- _Your assignment_
Using "FDFBEF" as the search string, find the matching lines below and copy them.

*** Begin section ***

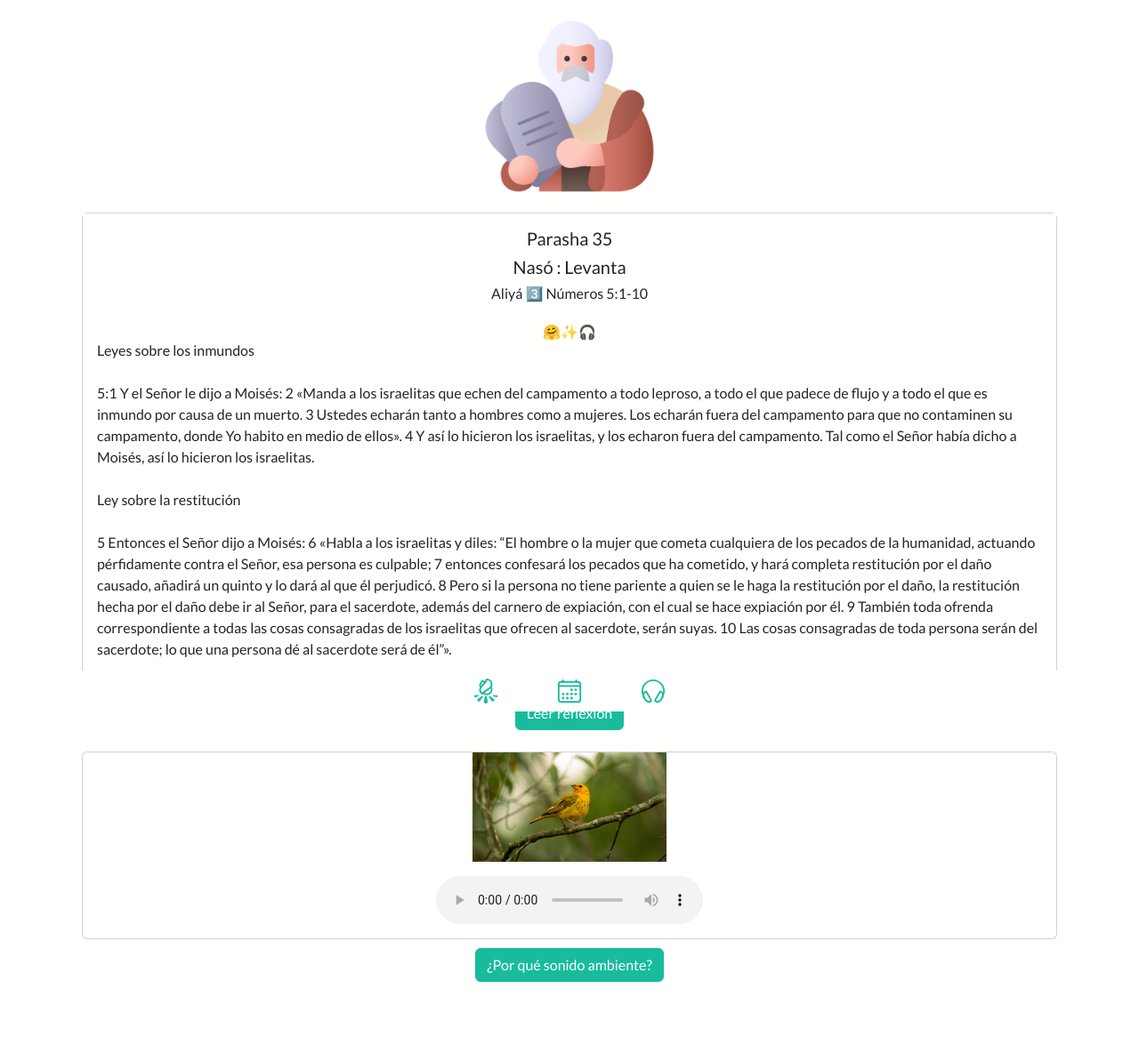
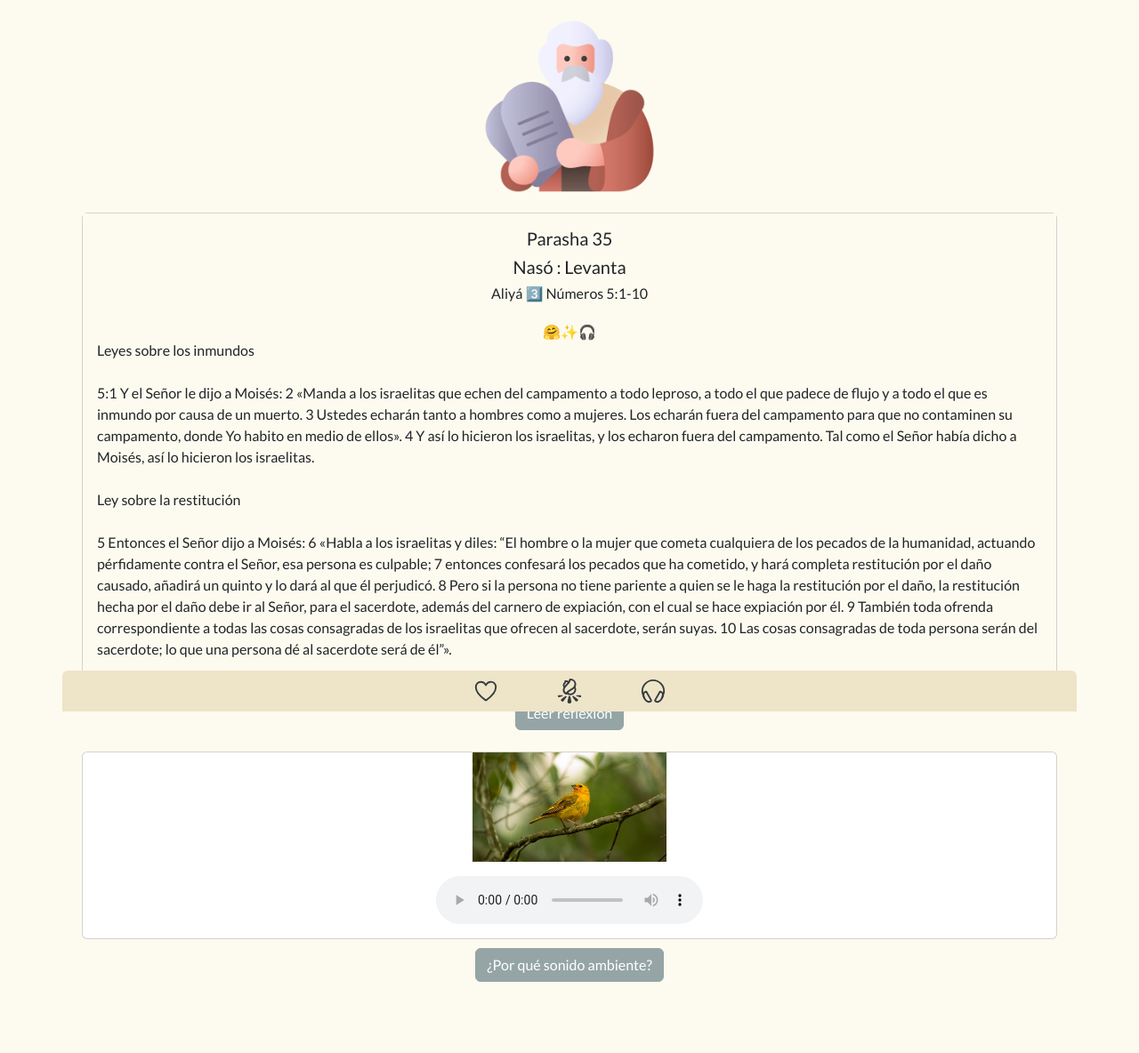
Before and after one commit to Vladimir4063/manadeldia, a Flask app: page / in a window 1280 px wide. Shown: the whole page at 89% size. Run offline with Flask 3, Linux system fonts and the light colour scheme.

Commit message:
Update barra-navigation

```diff
--- a/templates/index.html
+++ b/templates/index.html
@@ -18,7 +18,7 @@
 </head>
 
 
-<body class="m-0 border-0 bd-example-row-flex-cols">
+<body class="m-0 border-0 bd-example-row-flex-cols" style="background: #FDFBEF;">
 
   <!-- nav navigation  -->
   <!-- <div class="container container-nav">
@@ -54,7 +54,7 @@
     </nav>
   </div> -->
 
-  <div class="container">
+  <div class="container" style="background: #FDFBEF;">
 
     <div class="column">
 
@@ -121,12 +121,12 @@
       <!-- second column text -->
       <div class="col">
         <div class="card">
-          <div class="card-body" style="background-color:#fffffe">
+          <div class="card-body" style="background-color:#FDFBEF">
             <h5 class="card-title text-center">Parasha {{nro_parasha}} </h5>
             <h5 class="card-title text-center">{{ name_parasha }} : {{ sign_parasha }} </h5>
             <h6 class="card-title text-center">{{ sect_aliya }}</h6>
             <h6 class="card-subtitle text-muted text-center"><br>🤗✨🎧</h6>
-            <p class="card-text ">{{ text_aliya }}</p>
+            <p class="card-text">{{ text_aliya }}</p>
             <!-- <a href="#" class="card-link">Comentarios de la Torah</a> -->
             <!-- <a href="#" class="card-link">Buscar más</a> -->
           </div>
@@ -135,7 +135,7 @@
 
       <!-- third column reflexion -->
       <div class="col m-4 text-center">
-        <button type="button" class="btn btn-success" data-bs-toggle="modal" data-bs-target="#leerReflexion">
+        <button type="button" class="btn btn-secondary" data-bs-toggle="modal" data-bs-target="#leerReflexion">
           Leer reflexión
         </button>
 
@@ -255,7 +255,7 @@
 
       <!-- column button explication song -->
       <div class="col text-center">
-        <button type="button" class="btn btn-success" data-bs-toggle="modal" data-bs-target="#staticBackdrop">
+        <button type="button" class="btn btn-secondary" data-bs-toggle="modal" data-bs-target="#staticBackdrop">
           ¿Por qué sonido ambiente?
         </button>
 
@@ -286,23 +286,27 @@
       </div>
 
       <!-- Barra navegation -->
-
       <div class="barra-navigation fixed-bottom">
-        <div class="container rounded" style="background: #fff;">
+        <div class="container container-barra rounded-top" style="background: #EEE4C7;">
           <div class="d-flex flex-wrap align-items-center justify-content-center ">
-            <ul class="nav col-12 col-lg-auto my-2 my-md-0 text-small flex-nowrap">
+            <ul class="nav col-12 col-lg-auto my-2 my-md-0 text-small flex-nowrap justify-content-center">
               <li>
-                <a href="" class="nav-link">
+                <a href="" class="nav-link" style="color: #343a40">
+                  <span><ion-icon name="heart-outline"></ion-icon></span>
+                </a>
+              </li>
+              <li>
+                <a href="" class="nav-link" style="color: #343a40">
                   <span><ion-icon name="bonfire-outline"></ion-icon></span>
                 </a>
               </li>
-              <li>
+              <!-- <li>
                 <a href="" class="nav-link">
                   <span><ion-icon name="calendar-outline"></ion-icon></span>
                 </a>
-              </li>
+              </li> -->
               <li>
-                <a href="" class="nav-link">
+                <a href="" class="nav-link" style="color: #343a40">
                   <span><ion-icon name="headset-outline"></ion-icon></span>
                 </a>
               </li>
```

*** End section ***

- _Exercise answer_
+<body class="m-0 border-0 bd-example-row-flex-cols" style="background: #FDFBEF;">
+  <div class="container" style="background: #FDFBEF;">
+          <div class="card-body" style="background-color:#FDFBEF">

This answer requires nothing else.